New stuff from Edco, Torch, Rose, Beyond the Peloton, Pure Fix, Fabric + bananas & more

We spent Friday checking out the new products on display at the London Bike Show and here's our pick of the most interesting.

Torch helmet integrates LEDs

This Torch T1 helmet comes with lights integrated into the moulding: five LEDs front and rear.

The helmet, developed in California, initially sought funding on Kickstarter back in 2012, achieving over 50% more than its $45,000 goal, and it is now available to buy through more conventional means priced at £85.

There are no protruding edges and the electronics are said to be fully stormproof. The LEDs are USB rechargeable (in about 1.5hrs) and offer a runtime of up to 12 hours.

The T1 is available in several sizes and features a dial-adjust fit system.

Torch give a weight of 366g. That is more than a standard helmet but it’s not mega-heavy considering that it includes 10 LEDs.

We’ll try to get one in for review on

For more info go to


Neat wheels and clever cassette from Edco

Edco wheels are back in the UK, the range starting out at £549.99 for the aluminium Tubeless Ready Roches. The rim width is 24mm so you can easily run wider tyres. Edco claim a wheelset weight of 1,571g.

Like the rest of the wheels in the lineup, they feature Edco’s patented MultiSys cassette body that will take both Shimano/SRAM and Campagnolo sprockets. Usually it’s an either/or situation. That’s a big plus if you have bikes with groupsets from different manufacturers, or if you’re ever thinking of swapping.

This the Edco SuperG hub as used on the Optima series wheels. It shows you where to line up a Shimano/SRAM cassette...

...and where to line up a Campag cassette.

The Aerosport Bernina carbon clinchers (£2,199.99) come in the same 24mm width but, as you can see, they have much deeper rims.

They’re 90mm rims from Reynolds. For comparison, Zipp 808s are 82mm deep. Other models are available in other rim depths: 72mm, 58mm, 46mm. The Bernina wheelset claimed weight is 1,891g.

If light weight is your priority you need to go to Edco’s Supersport section where the tubular version of the Neggia wheels weigh in at a claimed 999g (the clinchers are 1,179g). That’s superlight and there’s a rider weight limit of 85kg.

Of course, you have to pay a premium for them: £2,249.99. The carbon rims are 25mm deep, the hubs are Edco’s own Aptera design, and they use double butted Sapim Lightweight SuperSpokes. The claimed weight is 1,891g.

They’re getting even lighter for 2016. This is a sneak peek at next year’s model.

All Edco wheels come with Continental tyres as part of the package.

One other interesting item fro Edco is this clever Monoblock cassette that allows you to fit an 11-speed hub onto a 10-speed freehub body.

Usually, that would be impossible because a 10-speed body is smaller than an 11-speed body, but Edco use long cams (teeth) at the front of the cassette and a proprietary lockring.

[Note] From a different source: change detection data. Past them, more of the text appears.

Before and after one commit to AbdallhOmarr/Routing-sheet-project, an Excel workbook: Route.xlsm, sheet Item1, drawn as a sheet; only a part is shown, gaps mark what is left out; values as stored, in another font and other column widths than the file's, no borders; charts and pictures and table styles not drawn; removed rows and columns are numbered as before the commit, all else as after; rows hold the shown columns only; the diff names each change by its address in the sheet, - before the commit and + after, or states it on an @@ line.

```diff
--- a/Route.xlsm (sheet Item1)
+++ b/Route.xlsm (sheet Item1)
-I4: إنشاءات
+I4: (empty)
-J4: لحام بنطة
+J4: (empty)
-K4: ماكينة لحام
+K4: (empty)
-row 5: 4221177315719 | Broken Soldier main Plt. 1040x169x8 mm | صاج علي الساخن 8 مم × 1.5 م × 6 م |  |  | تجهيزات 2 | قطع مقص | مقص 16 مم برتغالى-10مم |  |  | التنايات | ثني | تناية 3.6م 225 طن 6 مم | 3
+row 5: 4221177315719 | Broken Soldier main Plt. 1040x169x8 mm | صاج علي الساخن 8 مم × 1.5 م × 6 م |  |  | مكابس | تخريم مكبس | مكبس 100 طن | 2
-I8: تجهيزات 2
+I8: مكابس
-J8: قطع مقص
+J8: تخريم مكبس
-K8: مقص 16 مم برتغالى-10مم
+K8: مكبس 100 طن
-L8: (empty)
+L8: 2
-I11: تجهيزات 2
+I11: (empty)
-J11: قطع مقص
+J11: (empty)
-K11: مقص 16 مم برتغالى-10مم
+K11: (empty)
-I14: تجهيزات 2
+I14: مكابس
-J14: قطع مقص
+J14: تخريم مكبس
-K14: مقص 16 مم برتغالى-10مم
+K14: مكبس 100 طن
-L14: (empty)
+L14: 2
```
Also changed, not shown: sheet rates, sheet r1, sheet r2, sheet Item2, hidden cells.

If you want to use it on an 11-speed body, you just use a different lockring.

The Monoblock, as the name suggests, is a one-piece cassette. It’s made from a hardened cromo steel with a helluva lot of machining that gets it down to a claimed 163g.

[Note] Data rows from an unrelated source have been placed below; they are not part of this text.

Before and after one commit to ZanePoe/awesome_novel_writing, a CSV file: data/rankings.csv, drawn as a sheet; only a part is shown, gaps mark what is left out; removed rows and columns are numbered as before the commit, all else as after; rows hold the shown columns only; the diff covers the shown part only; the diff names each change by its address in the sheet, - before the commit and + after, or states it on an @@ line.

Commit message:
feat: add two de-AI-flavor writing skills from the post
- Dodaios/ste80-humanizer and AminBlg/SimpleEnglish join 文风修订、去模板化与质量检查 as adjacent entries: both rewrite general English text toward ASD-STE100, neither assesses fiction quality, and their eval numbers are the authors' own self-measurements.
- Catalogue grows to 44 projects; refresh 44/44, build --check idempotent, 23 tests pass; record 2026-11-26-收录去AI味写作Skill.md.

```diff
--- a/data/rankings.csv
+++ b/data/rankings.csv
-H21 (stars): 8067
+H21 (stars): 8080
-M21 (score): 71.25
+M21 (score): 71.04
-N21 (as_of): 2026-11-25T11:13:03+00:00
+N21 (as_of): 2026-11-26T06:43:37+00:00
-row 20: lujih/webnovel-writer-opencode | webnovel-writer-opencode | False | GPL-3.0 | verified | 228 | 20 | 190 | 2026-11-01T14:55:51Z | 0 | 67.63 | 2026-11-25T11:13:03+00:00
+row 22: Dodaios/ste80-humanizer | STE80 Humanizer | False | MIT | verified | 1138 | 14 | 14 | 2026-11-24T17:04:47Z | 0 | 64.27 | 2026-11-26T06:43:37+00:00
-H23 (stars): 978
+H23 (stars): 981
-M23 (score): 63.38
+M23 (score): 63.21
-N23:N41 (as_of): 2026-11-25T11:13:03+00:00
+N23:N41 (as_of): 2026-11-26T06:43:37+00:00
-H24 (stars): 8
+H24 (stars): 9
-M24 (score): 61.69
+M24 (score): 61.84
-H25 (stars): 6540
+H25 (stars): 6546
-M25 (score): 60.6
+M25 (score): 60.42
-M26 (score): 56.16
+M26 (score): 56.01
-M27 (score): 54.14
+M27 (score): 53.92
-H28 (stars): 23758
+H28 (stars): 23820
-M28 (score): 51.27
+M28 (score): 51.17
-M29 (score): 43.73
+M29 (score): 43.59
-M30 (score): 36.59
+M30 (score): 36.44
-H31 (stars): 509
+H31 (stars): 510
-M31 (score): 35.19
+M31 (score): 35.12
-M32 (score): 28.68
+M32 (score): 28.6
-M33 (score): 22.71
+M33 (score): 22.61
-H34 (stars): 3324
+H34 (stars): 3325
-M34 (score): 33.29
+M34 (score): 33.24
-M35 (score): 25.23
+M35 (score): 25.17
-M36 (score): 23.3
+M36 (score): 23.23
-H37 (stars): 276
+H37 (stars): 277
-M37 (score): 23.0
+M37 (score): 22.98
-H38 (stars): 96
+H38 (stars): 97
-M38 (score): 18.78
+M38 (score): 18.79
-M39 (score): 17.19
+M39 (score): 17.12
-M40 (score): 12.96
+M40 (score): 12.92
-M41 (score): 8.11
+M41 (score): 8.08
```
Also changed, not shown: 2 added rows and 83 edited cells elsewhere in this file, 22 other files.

It comes in 11-25, 11-27, 12-25, 12-27 and 11-28 versions and at prices from £150 to £160. Let’s face it, that’s a lot of money for a cassette.

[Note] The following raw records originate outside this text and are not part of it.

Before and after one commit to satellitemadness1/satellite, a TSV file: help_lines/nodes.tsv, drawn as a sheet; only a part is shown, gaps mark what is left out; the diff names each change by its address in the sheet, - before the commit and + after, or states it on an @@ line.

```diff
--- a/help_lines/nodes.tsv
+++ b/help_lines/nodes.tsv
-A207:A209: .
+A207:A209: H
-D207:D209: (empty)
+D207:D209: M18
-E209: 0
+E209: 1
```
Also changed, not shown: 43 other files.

For more info go to or

Beyond the Peloton exhibition for London

Photographer Geoff Waugh and artist Vincent Kamp are holding an exhibition in London this summer focusing on British road and track cycling.

Geoff has been one of Britain’s most eminent cycling photographers over many years. Vincent is less known to us but he has a lot of experience in portraits in various media.

Called Beyond the Peloton, the exhibition will feature exclusive photos and paintings of some of Britain’s most successful riders like Bradley Wiggins and Chris Hoy. It runs 15-21 June 2015 at Artefact, 36 Windmill Street, London W1T 2JT.

For more info go to, or

Glow-in-the-dark bikes from Pure Fix

Pure Fix now have bikes that glow in the dark. You have to give them an hour of sun to activate the finish and you’re promised over an hour’s glowing.

The frames and forks are made from hi ten steel and they come with flip flop fixed/freewheel hubs.

The Kilo (pictured) is priced at £375.

The bikes are available in a whole bunch of non-glowing options too. For more info go to

Rose show 4.95kg bike

This Rose X-Lite Team-8800 custom-made bike weighs in at a claimed 4.95kg. It would cost £4,768 in this build.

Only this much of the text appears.